Alongside this, the rules that prevent in-work Universal Credit claimants from applying for a loan towards mortgage interest are abolished.

Note: Support with mortgage interest payments is a loan that you must normally repay with interest if your property is sold or transferred.

Support to increase hours or earnings

600,000 in-work Universal Credit claimants will have “to meet with a dedicated work coach so that they have support to increase their hours or earnings”.

It is expected that this will only apply to Universal Credit claimants on low earnings who are expected to look for more work, or better-paid work, as a condition of their claim. It will not apply to Universal Credit claimants who aren’t required to look for work. As a result, many carers will be exempt.

This is because you should automatically be exempt from any work-related conditions (and therefore exempt from having to look for more hours of work) so long as you meet all the qualifying rules for Carer’s Allowance, except for the earnings rule.

Migration of ESA claimants onto Universal Credit

The Chancellor has pushed back to 2028 the managed migration of income-related Employment and Support Allowance (ESA) claimants onto Universal Credit. (This doesn’t include those who also Child Tax Credit.)

This will not affect the timetable for the moving those from other legacy benefits onto Universal Credit. This is currently scheduled to complete by the end of 2024. The government has also decided to postpone until 2028 its plans to replace Housing Benefit for pensioners with a new housing element of Pension Credit.

Other changes

Hunt also committed to:

  • Increasing the National Living Wage in April 2023 so that it rises from £9.50 to £10.42 per hour for those aged 23 or over.
  • Capping rent rises in the social rented sector – e.g. council houses and housing associations – at 7%.
  • Increasing the benefit cap by 10.1 % in-line with inflation.
  • Setting aside £280 million to help the Department of Work and Pensions tackle fraud, errors and overpayments in the benefits system.

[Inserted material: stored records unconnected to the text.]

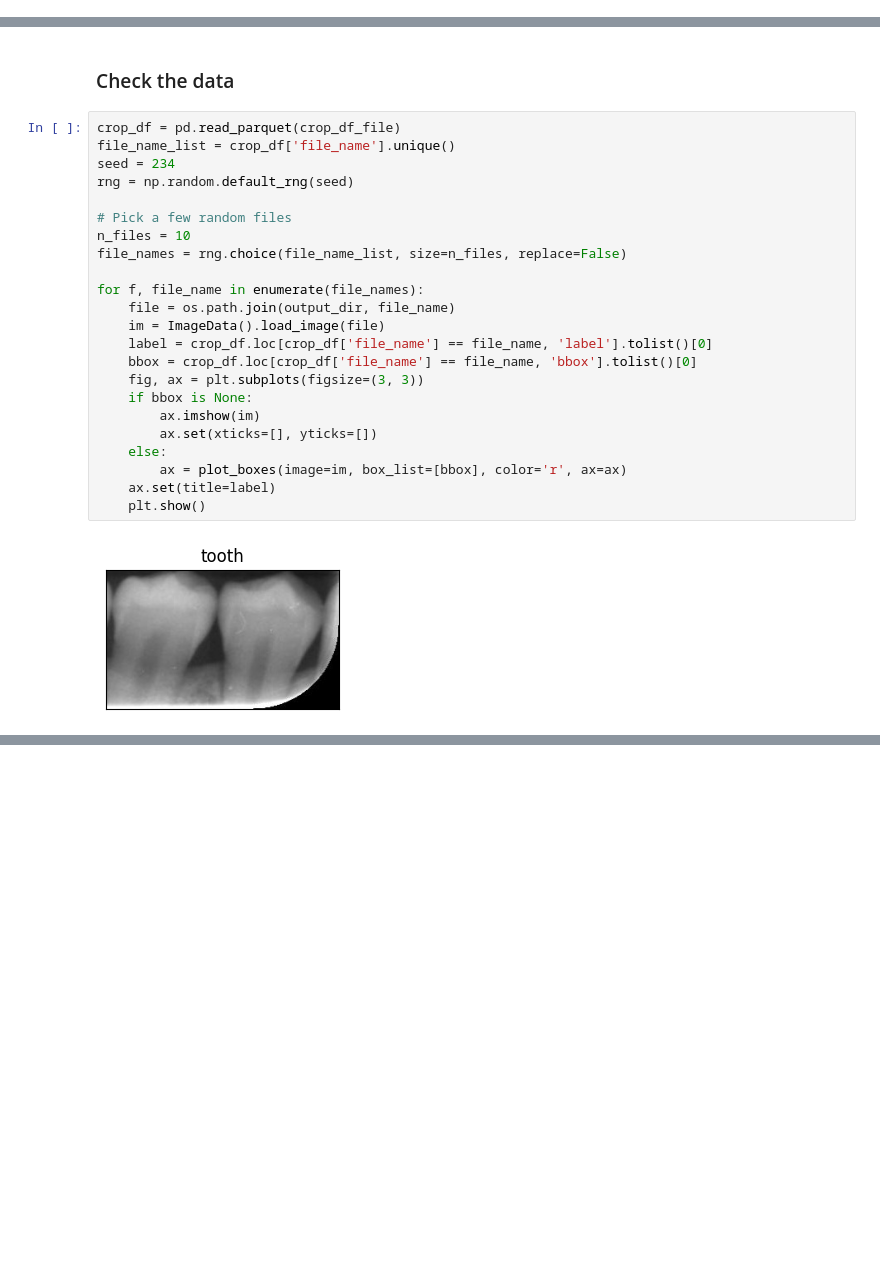
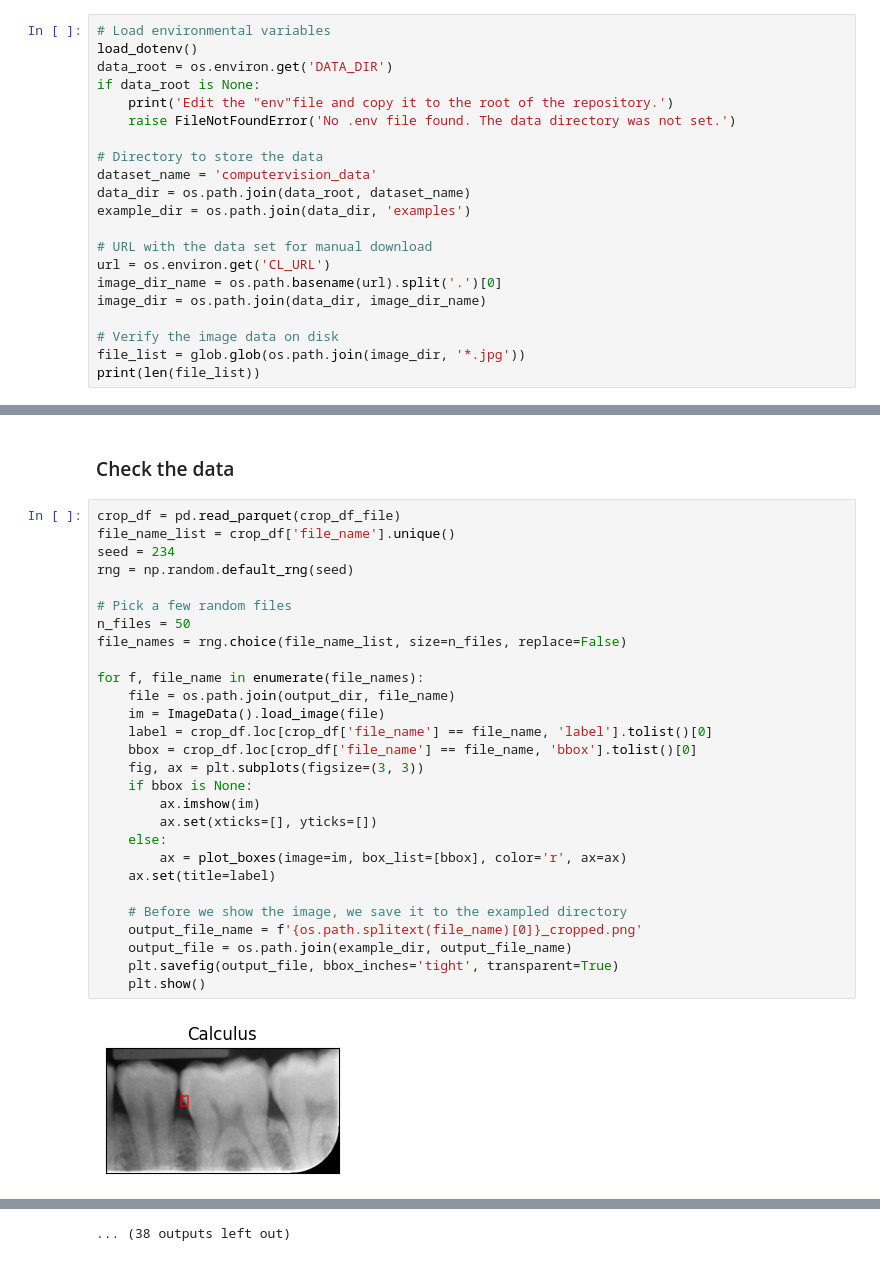
Before and after one commit to ccb-hms/computervision, a Jupyter notebook: notebooks/classification/02_prepare_dataset.ipynb, the cells around one changed output, grey strips where cells are left out. Saved outputs shown, nothing was run; the diff lists cells and outputs as text; blank space fills up the shorter version.

```diff
--- a/notebooks/classification/02_prepare_dataset.ipynb
+++ b/notebooks/classification/02_prepare_dataset.ipynb
@@ -51,0 +44,21 @@ data_dir: /app/data
+# %%
+# Load environmental variables
+load_dotenv()
+data_root = os.environ.get('DATA_DIR')
+if data_root is None:
+    print('Edit the "env"file and copy it to the root of the repository.')
+    raise FileNotFoundError('No .env file found. The data directory was not set.')
+
+# Directory to store the data
+dataset_name = 'computervision_data'
+data_dir = os.path.join(data_root, dataset_name)
+example_dir = os.path.join(data_dir, 'examples')
+
+# URL with the data set for manual download
+url = os.environ.get('CL_URL')
+image_dir_name = os.path.basename(url).split('.')[0]
+image_dir = os.path.join(data_dir, image_dir_name)
+
+# Verify the image data on disk
+file_list = glob.glob(os.path.join(image_dir, '*.jpg'))
+print(len(file_list))
@@ -245,25 +260,30 @@ Number of created in        /app/data/roboflow/dataset_dental_roboflow/cropped:
 # %%
 crop_df = pd.read_parquet(crop_df_file)
 file_name_list = crop_df['file_name'].unique()
 seed = 234
 rng = np.random.default_rng(seed)
 
 # Pick a few random files
-n_files = 10
+n_files = 50
 file_names = rng.choice(file_name_list, size=n_files, replace=False)
 
 for f, file_name in enumerate(file_names):
     file = os.path.join(output_dir, file_name)
     im = ImageData().load_image(file)
     label = crop_df.loc[crop_df['file_name'] == file_name, 'label'].tolist()[0]
     bbox = crop_df.loc[crop_df['file_name'] == file_name, 'bbox'].tolist()[0]
     fig, ax = plt.subplots(figsize=(3, 3))
     if bbox is None:
         ax.imshow(im)
         ax.set(xticks=[], yticks=[])
     else:
         ax = plot_boxes(image=im, box_list=[bbox], color='r', ax=ax)
     ax.set(title=label)
+
+    # Before we show the image, we save it to the exampled directory
+    output_file_name = f'{os.path.splitext(file_name)[0]}_cropped.png'
+    output_file = os.path.join(example_dir, output_file_name)
+    plt.savefig(output_file, bbox_inches='tight', transparent=True)
     plt.show()
 # %% [output]
-[figure, old version]
+[figure, new version]
@@ -278,0 +301 @@ for f, file_name in enumerate(file_names):
+... (38 outputs left out)
```
Also changed, not shown: parts of 6 cells of this notebook, 6 other files.
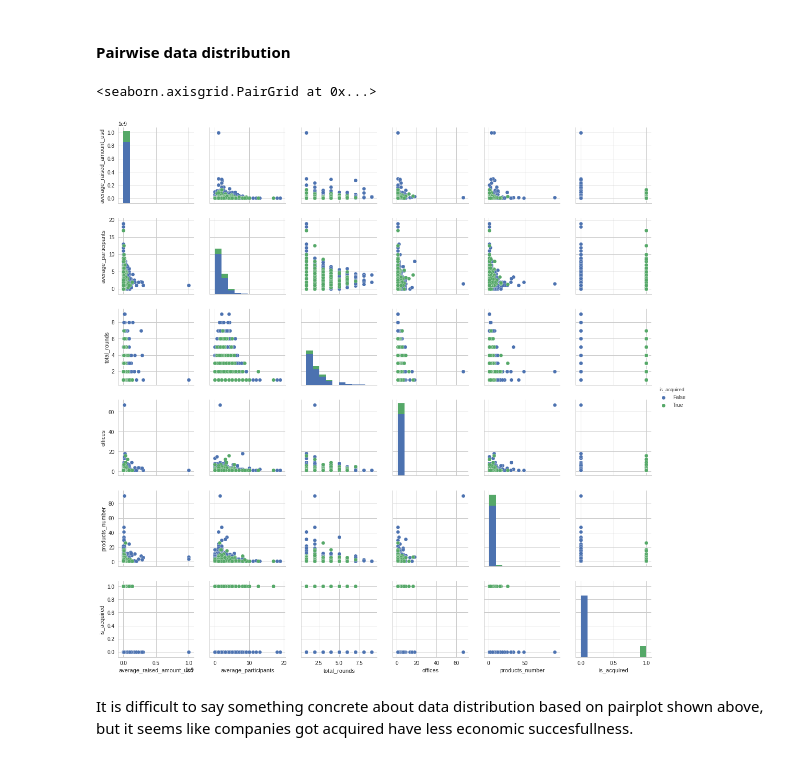
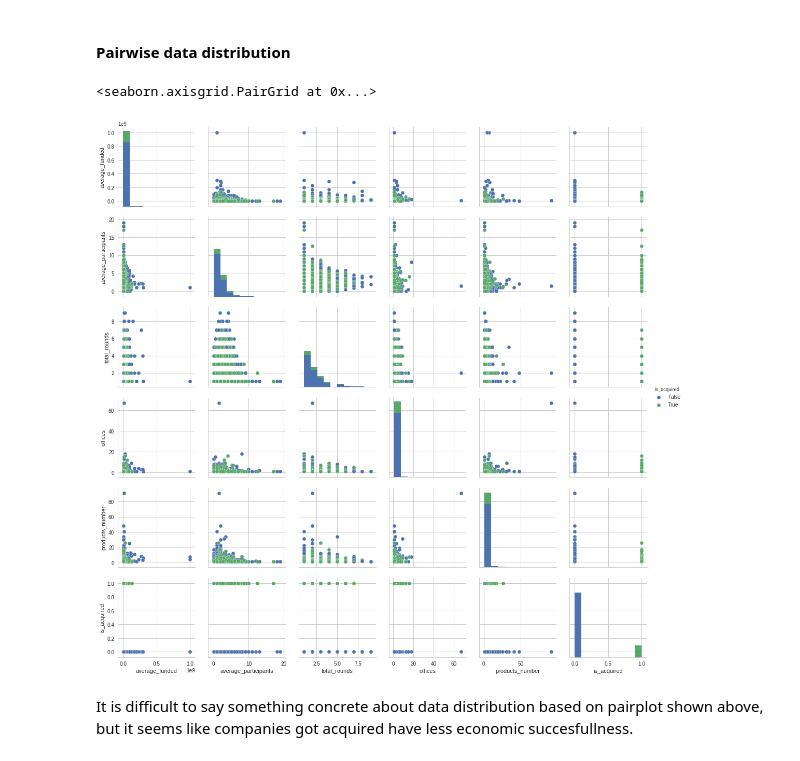
Before and after one commit to Crystalnix/crunchbase-ml, a Jupyter notebook: develop/EDA2.ipynb, the cells around one changed output. Drawn from its saved outputs; the diff is of its cells as text; code cells hidden in the pictures.

Commit message:
Change path to main data file

```diff
--- a/develop/EDA2.ipynb
+++ b/develop/EDA2.ipynb
@@ -7,6 +7,6 @@ from pprint import pprint
 sns.set(style="whitegrid", color_codes=True)
 %matplotlib inline
 # %%
-data = pd.read_csv('/home/artem/Projects/wolf_of_crunchbase/data/transformed_data.csv')
+data = pd.read_csv('/home/artem/Projects/wolf_of_crunchbase/data/full_data.csv')
 # %% [markdown]
 <H3>Columns in data file</H3>
@@ -116,13 +129,13 @@ It is obvious that degree columns will correlate with each other, because they r
 # %% [markdown]
 <H4> Pairwise data distribution</H4>
 # %%
-economic_columns = ['average_raised_amount_usd', 'average_participants', 'total_rounds', 'offices', 'products_number']
+economic_columns = ['average_funded', 'average_participants', 'total_rounds', 'offices', 'products_number']
 columns = economic_columns + ['is_acquired']
 investment_info = data[data[columns].notnull().all(axis=1)][columns]
 sns.pairplot(investment_info, hue='is_acquired')
 # %% [output]
 <seaborn.axisgrid.PairGrid at 0x...>
-[figure, old version]
+[figure, new version]
 # %% [markdown]
 It is difficult to say something concrete about data distribution based on pairplot shown above, but it seems like companies got acquired have less economic succesfullness.
 # %% [markdown]
```
Also changed, not shown: parts of 6 cells of this notebook, 1 other file.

Read Contact’s response to the Autumn Statement and find out why we’re campaigning for more support, now.